A letter to the industry

30 March, 2020 by
Charles Watson

Dear hospitality industry,

Allow me to be a little straightforward because right now I am sure you are really busy.
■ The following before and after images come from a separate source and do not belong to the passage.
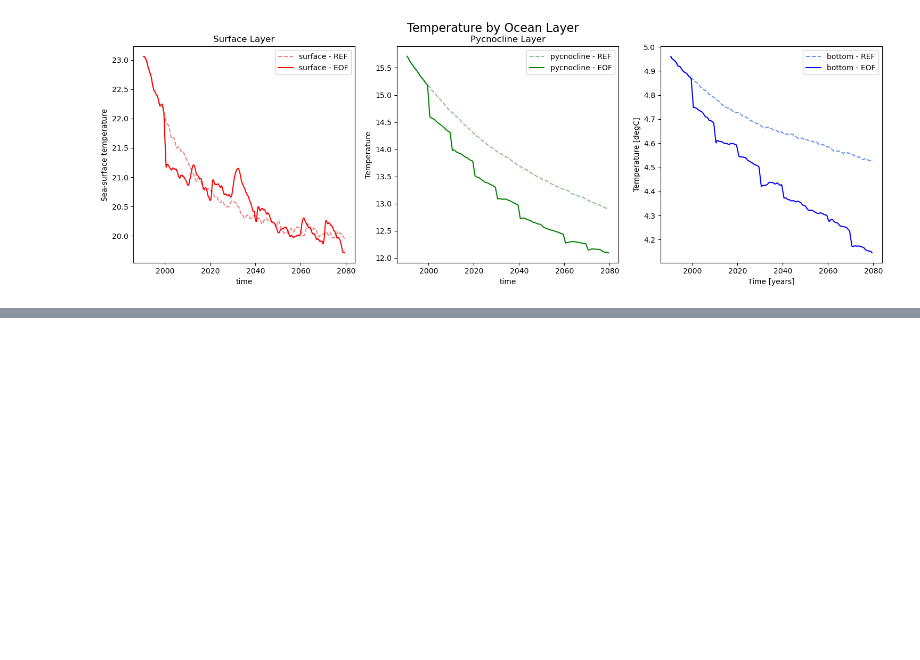
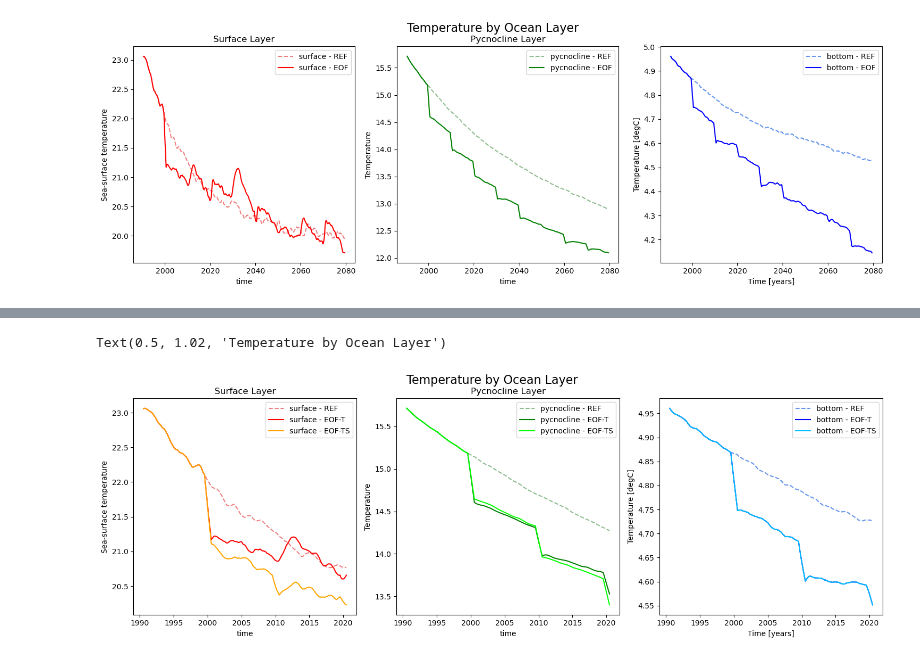
Before and after one commit to asozza/stece, a Jupyter notebook: osprey/notebooks/test_timeseries.ipynb, the cells around one changed output, grey strips where cells are left out. Cells and saved outputs as stored; diff of their text form; code cells hidden in the pictures; blank space fills up the shorter version.

```diff
--- a/osprey/notebooks/test_timeseries.ipynb
+++ b/osprey/notebooks/test_timeseries.ipynb
@@ -187,0 +252,43 @@ Text(0.5, 1.02, 'Temperature by Ocean Layer')
+# %%
+# FE01, FE02
+
+# Create a figure with 3 subplots (one for each layer)
+fig, axes = plt.subplots(1, 3, figsize=(15, 5))
+
+# Surface layer
+timeseries(expname='lfr0', startyear=1990, endyear=2020, varlabel='tos', reader='post',
+           rescale=False, color='lightcoral', linestyle='--', label='surface - REF', ax=axes[0])
+timeseries(expname='FE01', startyear=1990, endyear=2020, varlabel='tos', reader='post',
+           rescale=False, color='red', linestyle='-', label='surface - EOF-T', ax=axes[0])
+timeseries(expname='FE02', startyear=1990, endyear=2020, varlabel='tos', reader='post',
+           rescale=False, color='orange', linestyle='-', label='surface - EOF-TS', ax=axes[0])
+axes[0].legend(loc='upper right')
+axes[0].set_title('Surface Layer')
+
+# Pycnocline layer
+timeseries(expname='lfr0', startyear=1990, endyear=2020, varlabel='thetao-pyc', reader='post',
+           rescale=False, color='darkseagreen', linestyle='--', label='pycnocline - REF', ax=axes[1])
+timeseries(expname='FE01', startyear=1990, endyear=2020, varlabel='thetao-pyc', reader='post',
+           rescale=False, color='green', linestyle='-', label='pycnocline - EOF-T', ax=axes[1])
+timeseries(expname='FE02', startyear=1990, endyear=2020, varlabel='thetao-pyc', reader='post',
+           rescale=False, color='lime', linestyle='-', label='pycnocline - EOF-TS', ax=axes[1])
+axes[1].legend(loc='upper right')
+axes[1].set_title('Pycnocline Layer')
+
+# Bottom layer
+timeseries(expname='lfr0', startyear=1990, endyear=2020, varlabel='sbt', reader='post',
+           rescale=False, color='cornflowerblue', linestyle='--', label='bottom - REF', ax=axes[2])
+timeseries(expname='FE01', startyear=1990, endyear=2020, varlabel='sbt', reader='post',
+           rescale=False, color='blue', linestyle='-', label='bottom - EOF-T', ax=axes[2])
+timeseries(expname='FE01', startyear=1990, endyear=2020, varlabel='sbt', reader='post',
+           rescale=False, color='deepskyblue', linestyle='-', label='bottom - EOF-TS', ax=axes[2])
+axes[2].legend(loc='upper right')
+axes[2].set_ylabel('Temperature [degC]')
+axes[2].set_xlabel('Time [years]')
+
+# Adjust layout to prevent overlap
+plt.tight_layout()
+
+# Set the main title for the figure
+fig.suptitle('Temperature by Ocean Layer', fontsize=16, y=1.02)
+# %% [output]
@@ -187,0 +312,2 @@ Text(0.5, 1.02, 'Temperature by Ocean Layer')
+Text(0.5, 1.02, 'Temperature by Ocean Layer')
+[figure, added]
```
Also changed, not shown: parts of 8 cells of this notebook, 5 other files.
We are in the middle of a crisis right now that is both personal and economic, and the situation is changing quickly.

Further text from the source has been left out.